Then, surrounded by the Boston Fire Color Guard, local icon Rene Rancourt began to sing the national anthem. Only a few words in, he motioned to the fans to start singing. The noise was incredible.
Bruins forward Brad Marchand also raffled off his own TD Garden suite for the team's first home playoff game, with all proceeds to benefit the Richard family of Dorchester, whose 8-year-old son, Martin, died in Monday's bombings.
"Our whole team saw the photos of Martin at our game from last Thursday and learned that he and his family are big fans of ours," Marchand said. "This is just one small gesture, which I hope can help the Richard family during this incredibly sad time for them. What they are going through is unimaginable and we will try to assist them in any way we can."

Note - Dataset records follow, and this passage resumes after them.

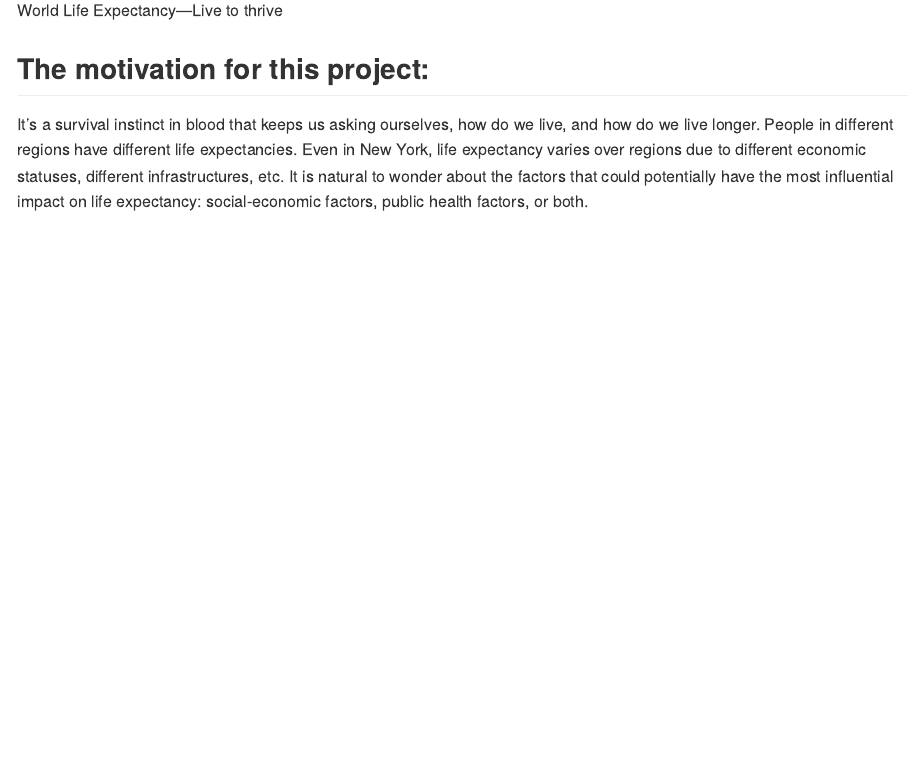
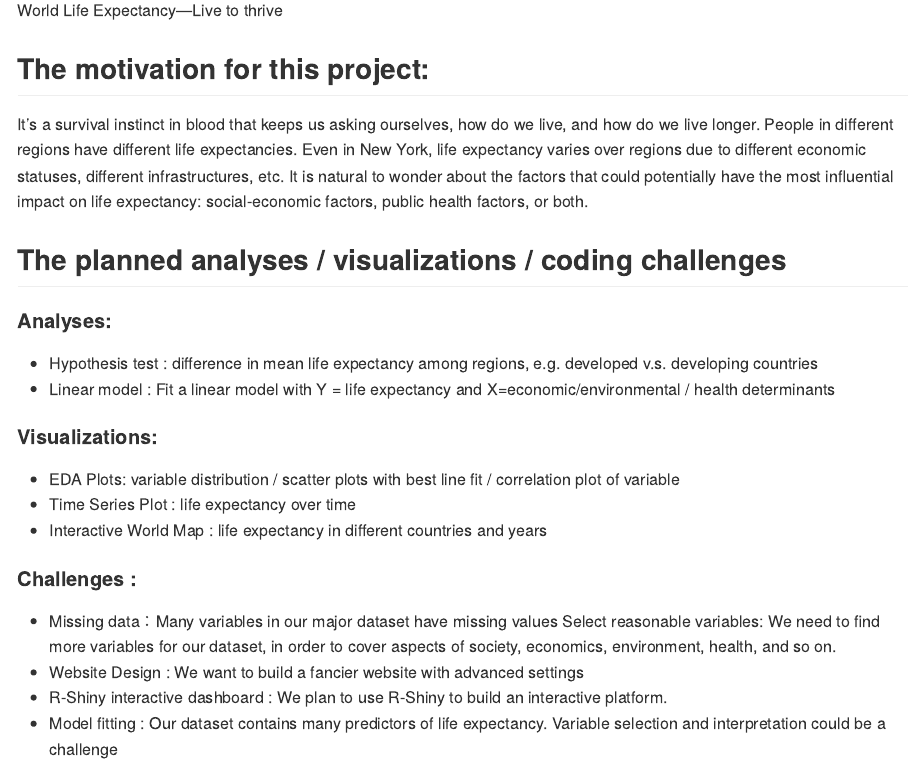
Before and after one commit to ShunXie/proposal, an R Markdown document (Proposal.Rmd): the page in a window 1100 px wide, from 220 px down. Rendered offline with R 4.5, knitr and Pandoc, with nearby package versions.

Commit message:
Jingyi Yao : The planned analyses / visualizations / coding challenges

```diff
--- a/Proposal.Rmd
+++ b/Proposal.Rmd
@@ -14,3 +14,27 @@ World Life Expectancy—Live to thrive
 
 ## The motivation for this project:
 It's a survival instinct in blood that keeps us asking ourselves, how do we live, and how do we live longer. People in different regions have different life expectancies. Even in New York, life expectancy varies over regions due to different economic statuses, different infrastructures, etc. It is natural to wonder about the factors that could potentially have the most influential impact on life expectancy: social-economic factors, public health factors, or both.
+
+
+
+## The planned analyses / visualizations / coding challenges
+
+#### Analyses:
+
+  * Hypothesis test : difference in mean life expectancy among regions, e.g. developed v.s. developing countries
+  * Linear model : Fit a linear model with Y = life expectancy and X=economic/environmental / health determinants
+
+#### Visualizations:
+
+  * EDA Plots: variable distribution / scatter plots with best line fit / correlation plot of variable
+  * Time Series Plot : life expectancy over time
+  * Interactive World Map : life expectancy in different countries and years
+
+
+#### Challenges :
+
+  * Missing data：Many variables in our major dataset have missing values
+Select reasonable variables: We need to find more variables for our dataset, in order to cover aspects of society, economics, environment, health, and so on.
+  * Website Design : We want to build a fancier website with advanced settings
+  * R-Shiny interactive dashboard : We plan to use R-Shiny to build an interactive platform.
+  * Model fitting : Our dataset contains many predictors of life expectancy. Variable selection and interpretation could be a challenge
```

Security was tightened in and around North Station, a major train and subway stop next to TD Garden, as well as the Garden itself prior to the game. In the morning, vehicles entering the North Station garage were examined, using mirrors to look underneath them. In the afternoon, building personnel were removing the recycle and trash bins from Causeway Street and around TD Garden. Bomb-sniffing dogs were brought in to inspect the building.
Julien said his perspective has really changed in recent years. Earlier this year, he and members of the team went to visit those affected by the Newtown, Conn., shooting spree at the Sandy Hook Elementary School.
"I just don't want to look at the marathon as the sole reason; there's other things that have happened in this country, in this day and age, that really makes you reflect on a lot of things," said Julien. "But this is the closest, obviously ... you feel that this is your home, this is what you represent as a professional organization. The first thing you do is you want to help out; you want to do the best you can. We did that for Newtown.
"I'll tell you what, there wasn't a better feeling than going there and then trying to spread some joy and put smiles on some people's faces. Our goal is to do the same thing here with this city and everyone that was involved in this tragedy. We've got a good group of guys here that we're fortunate to have on our team that care a lot about what's happened. There's no doubt that it's affected us individually, personally. We certainly would like to be a group that can do something that can really help this city get through it."